It was a comment that stuck in my head like a song you hear at the grocery store—one you’d never play at home like the theme song for Titanic. Near, far, wherever you are you can’t get it out of your head.
We were eating dinner and one of the boys asked me what I’d done that day. “Clean the house,” I said.
“Nice,” they replied in unison.
It was a rote response. They weren’t saying it looked nice. It was simply an acknowledgment that I’d spoken. Shaking my head I laughed. Before I could tell them what was funny one of them changed the subject.
I let it go. Dinner didn’t need to be ruined by a guilt trip from me. I was frustrated though. How is it that when the soap scum, toothpaste, and fingerprints mysteriously disappear they don’t notice. Or when the wastebasket overflowing with trash is suddenly empty they can’t tell. It’s mind boggling.
My sweetie would say the house is always so neat and clean they can’t tell the difference. That’s simply not true. It’s not ALWAYS clean. That’s not possible with two teenage boys that leave a bigger carbon footprint than an SUV.
Flash forward a couple weeks and I was back at it—cleaning their bathroom. Feeling uninspired by a task I assumed would go unnoticed again. Granted this is something I should have them do, but I value preserving the finishes in the house more than their labor. There are lots of other things they do that don’t involve cleaning products. Mow, rake, set the table, clear the table, etc.
The more I scrubbed the madder I got. That meant the bathroom was cleaner than ever. I was like a white tornado sweeping through. I had so much momentum going I didn’t even see the penny lying on Luke’s bedroom floor. I had to step on it to find it.
When I crouched down to pick it up I heard the voice in my head, I attribute to the Holy Spirit say, “They aren’t ungrateful they’re just distracted. Stop stewing about it and remind them.”
No, I thought. I prefer being angry about it. “No,” the voice responded. “Remind them.”

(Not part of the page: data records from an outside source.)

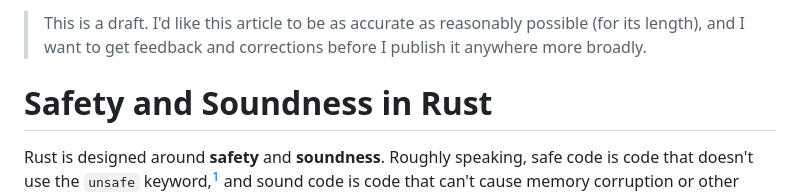
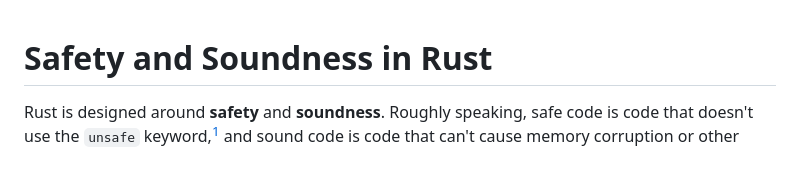
Before and after one commit to oconnor663/jacko.io, a Markdown page: posts/safety_and_soundness.md, the part around the change. Drawn GitHub-style; blank space fills up the shorter version.

Commit message:
remove the draft notice

```diff
--- a/posts/safety_and_soundness.md
+++ b/posts/safety_and_soundness.md
@@ -1,7 +1,3 @@
-> This is a draft. I'd like this article to be as accurate as reasonably
-> possible (for its length), and I want to get feedback and corrections before
-> I publish it anywhere more broadly.
-
 # Safety and Soundness in Rust
 
 Rust is designed around **safety** and **soundness**. Roughly speaking, safe
```
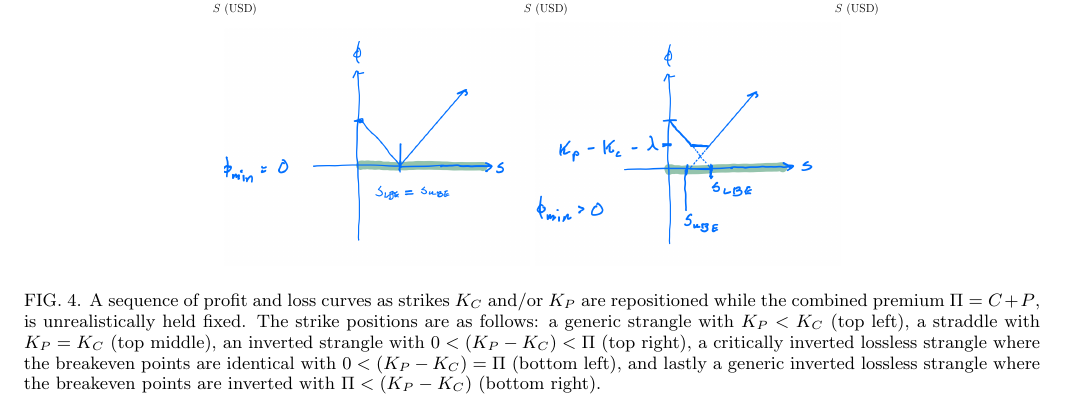
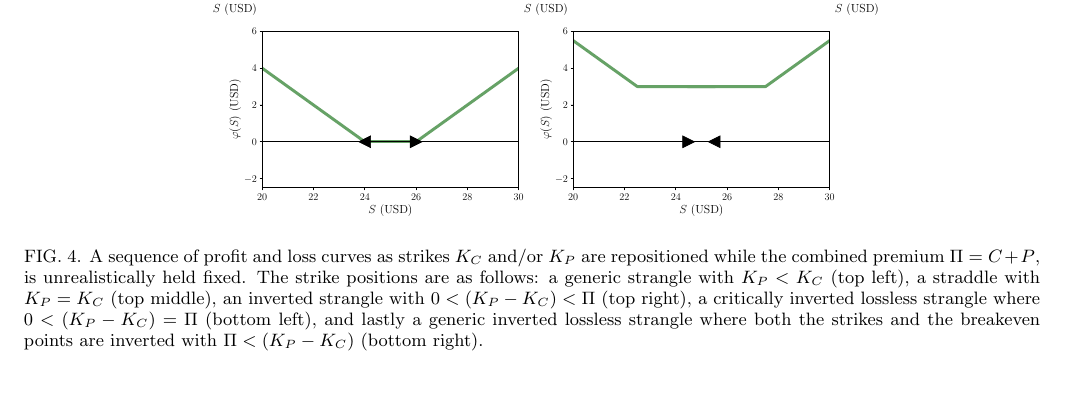
Before and after one commit to sdrasco/EdgeWalker, a LaTeX paper (note/ms.tex): part of page 3 of 3, cut so that both start at the same text. Compiled offline with pdfLaTeX.

Commit message:
replacing hand drawn figures in note

```diff
--- a/note/ms.tex
+++ b/note/ms.tex
@@ -127,14 +127,14 @@ its breakeven points are inverted $S_- \geq S_+$, and  $\varphi(S) \geq 0$, for
     \includegraphics[width=0.3\textwidth]{figs/sequence1.pdf}
     \includegraphics[width=0.3\textwidth]{figs/sequence2.pdf}
     \includegraphics[width=0.3\textwidth]{figs/sequence3.pdf}
-    \includegraphics[width=0.3\textwidth]{sequence4.png}
-    \includegraphics[width=0.3\textwidth]{sequence5.png}
+    \includegraphics[width=0.3\textwidth]{figs/sequence4.pdf}
+    \includegraphics[width=0.3\textwidth]{figs/sequence5.pdf}
     \caption{A sequence of profit and loss curves as strikes $K_C$ and/or $K_P$ are repositioned while the combined premium $\Pi = C+P$, is unrealistically held fixed. The strike positions are as follows:
     a generic strangle with $K_P < K_C$ (top left),
     a straddle with $K_P = K_C$ (top middle),
     an inverted strangle with $0 < (K_P - K_C) < \Pi$ (top right),
-    a critically inverted lossless strangle where the breakeven points are identical with $0 < (K_P - K_C) = \Pi$ (bottom left),
-    and lastly a generic inverted lossless strangle where the breakeven points are inverted with $\Pi < (K_P - K_C)$ (bottom right).}
+    a critically inverted lossless strangle where $0 < (K_P - K_C) = \Pi$ (bottom left),
+    and lastly a generic inverted lossless strangle where both the strikes and the breakeven points are inverted with $\Pi < (K_P - K_C)$ (bottom right).}
     \label{fig:sequence}
 \end{figure*}
 
```
Also changed, not shown: note/figs/sequence1.pdf, note/figs/sequence2.pdf, note/figs/sequence3.pdf, note/figs/sequence4.pdf, note/figs/sequence5.pdf, note/figs/sequence6.pdf (added), note/ms.pdf, 4 other files.
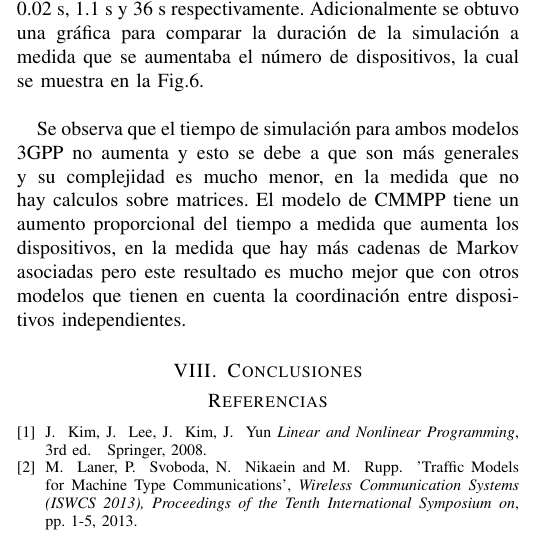
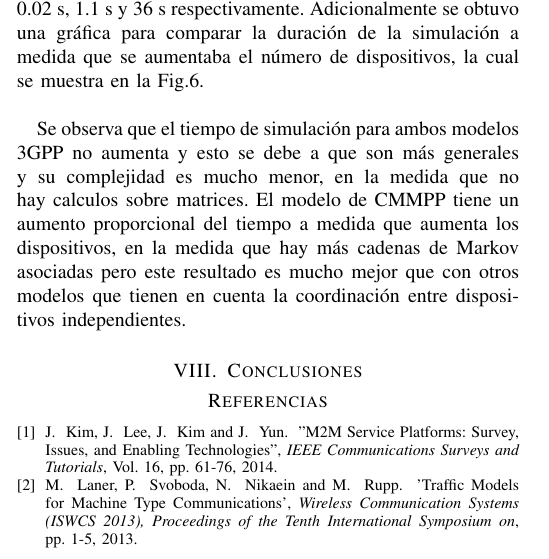
Before and after one commit to jsmarti/Proyecto-Final-Teletrafico, a LaTeX paper (ProyectoFinal.tex): part of one column of page 3 of 4, cut so that both start at the same text. Compiled offline with pdfLaTeX.

Commit message:
Referencia 1 completa

```diff
--- a/ProyectoFinal.tex
+++ b/ProyectoFinal.tex
@@ -800,8 +800,7 @@ The authors would like to thank...
 \begin{thebibliography}{1}
 
 \bibitem{paper1}
-J. ~Kim, J. ~Lee, J. ~Kim, J. ~Yun  \emph{Linear and Nonlinear Programming}, 3rd~ed.\hskip 1em plus 0.5em minus 0.4em\relax Springer, 2008.
-
+J. ~Kim, J. ~Lee, J. ~Kim and J. ~Yun. ~"M2M Service Platforms: Survey, Issues, and Enabling Technologies", \emph{IEEE Communications Surveys and Tutorials}, Vol. 16, pp. 61-76, 2014.
 \bibitem{art3}
 M. ~Laner, P. ~Svoboda, N. ~Nikaein and M. ~Rupp. ~'Traffic Models for Machine Type Communications', \emph{Wireless Communication Systems (ISWCS 2013), Proceedings of the Tenth International Symposium on}, pp. 1-5, 2013.
 
```
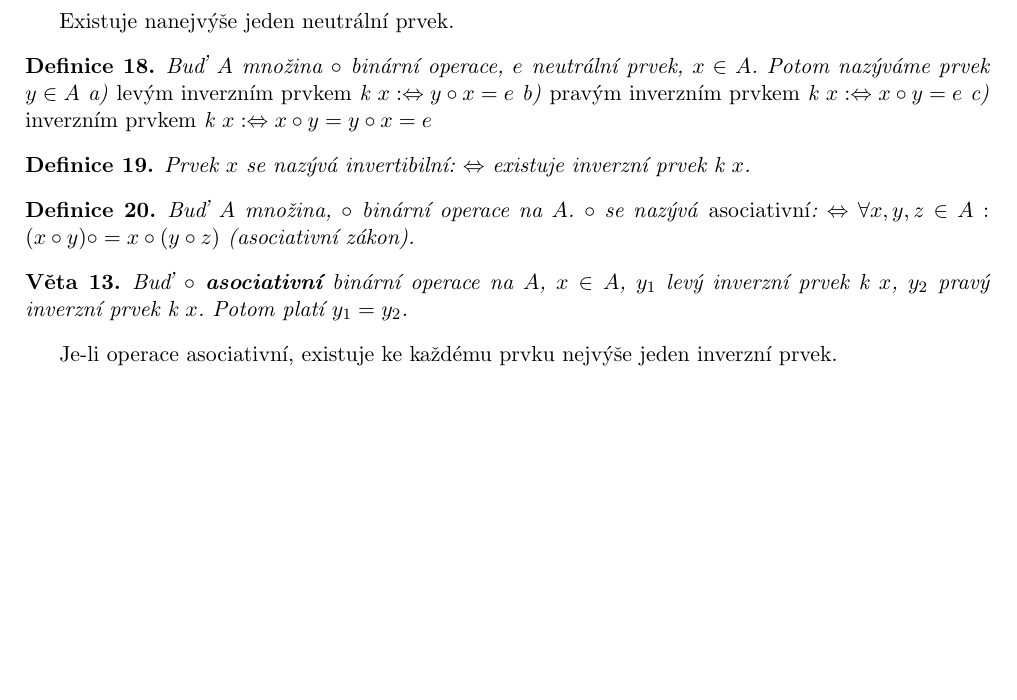
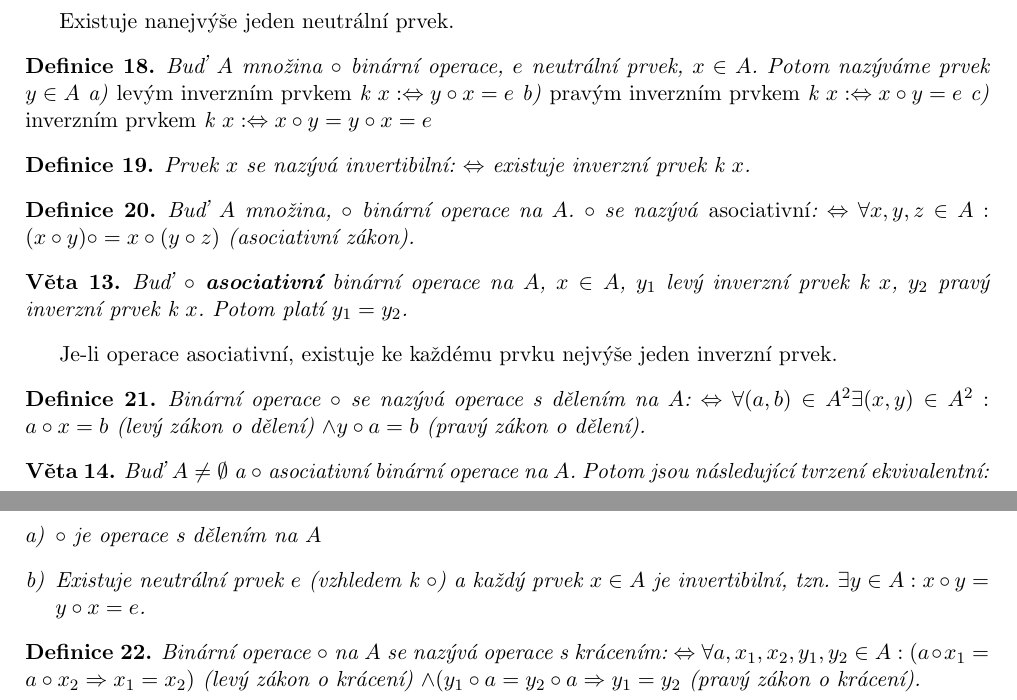
Before and after one commit to Jakuje/fit-isz-mpv, a LaTeX document (isz.tex): part of page 18 of 73 before the commit and two parts of pages 18 and 19 of 74 after it, the two joined at a grey line, cut so that both start at the same text, the shorter picture padded with empty space. Compiled offline with pdfLaTeX.

Commit message:
[8] Few more lines

```diff
--- a/isz.tex
+++ b/isz.tex
@@ -750,9 +750,21 @@ Buď $\circ$ \textbf{asociativní} binární operace na $A$, $x \in A$, $y_1$ le
 
 Je-li operace asociativní, existuje ke každému prvku nejvýše jeden inverzní prvek.
 
+\begin{mydef}
+Binární operace $\circ$ se nazývá operace s dělením na $A$: $\Leftrightarrow \forall (a,b) \in A^2 \exists (x,y) \in A^2: a \circ x = b$ (levý zákon o dělení) $\land y \circ a = b$ (pravý zákon o dělení).
+\end{mydef}
 
+\begin{veta}
+Buď $A \not= \emptyset$ a $\circ$ asociativní binární operace na $A$. Potom jsou následující tvrzení ekvivalentní:
+\begin{enumerate}[a)]
+	\item $\circ$ je operace s dělením na $A$
+	\item Existuje neutrální prvek $e$ (vzhledem k $\circ$) a každý prvek $x \in A$ je invertibilní, tzn. $\exists y \in A: x \circ y = y \circ x = e$.
+\end{enumerate}
+\end{veta}
 
-
+\begin{mydef}
+Binární operace $\circ$ na $A$ se nazývá operace s krácením: $\Leftrightarrow \forall a, x_1, x_2, y_1, y_2 \in A: (a \circ x_1 = a \circ x_2 \Rightarrow x_1 = x_2)$ (levý zákon o krácení) $\land (y_1 \circ a = y_2 \circ a \Rightarrow y_1 = y_2$ (pravý zákon o krácení).
+\end{mydef}
 
 
 
```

Since the voice ceased to be a passing thought, with penny in hand I went to the computer and wrote them a note. I tried not to make it too preachy. That never works.
When Luke came home from tennis he noticed it right away. I was in the kitchen and heard his bag drop, his size 13 feet come flying down the stairs and when I turned around he hugged me and said,
“Thank you very much Mom.”
Chase heard the commotion and came upstairs. “What’s going on,” he asked.
“Go upstairs and read the note,” insisted Luke.
“You’ll see,” Luke said pointing the way.
A minute later Chase was back in the kitchen offering his thanks. They both looked a little sheepish.
“I would just like to be noticed,” I said. “I’d like you to SEE what’s right in front of you.”
Luke the older of the two spoke first on their behalf, “We do Mom. We just forget to tell you.”
Flash forward another two weeks. Luke comes home from working out, goes to his room, notices the sparkling clean mirror in the bathroom reflecting back at him and calls down to me,
“Mom, thanks for cleaning. Everything looks really nice.”
“You’re welcome,” I said. “Thanks for noticing.”
Later I heard him mention it to Chase who then made a point to stop what he was doing and thank me.
Lesson learned it seemed, but what about me?
Every day I wake up to a beautiful sunrise over the Mesa. Light shines through the darkness so that I can see. Water from the mighty Colorado River waters my lawn. Birds feast at my feeder like I do at my table which has somehow never run out of food.
God’s presence and provision are everywhere in my life. But, like my own children I take it for granted. I’m not ungrateful I’m just accustomed to it. So much so, I forget to thank the hands that make it possible.
Thank you Lord.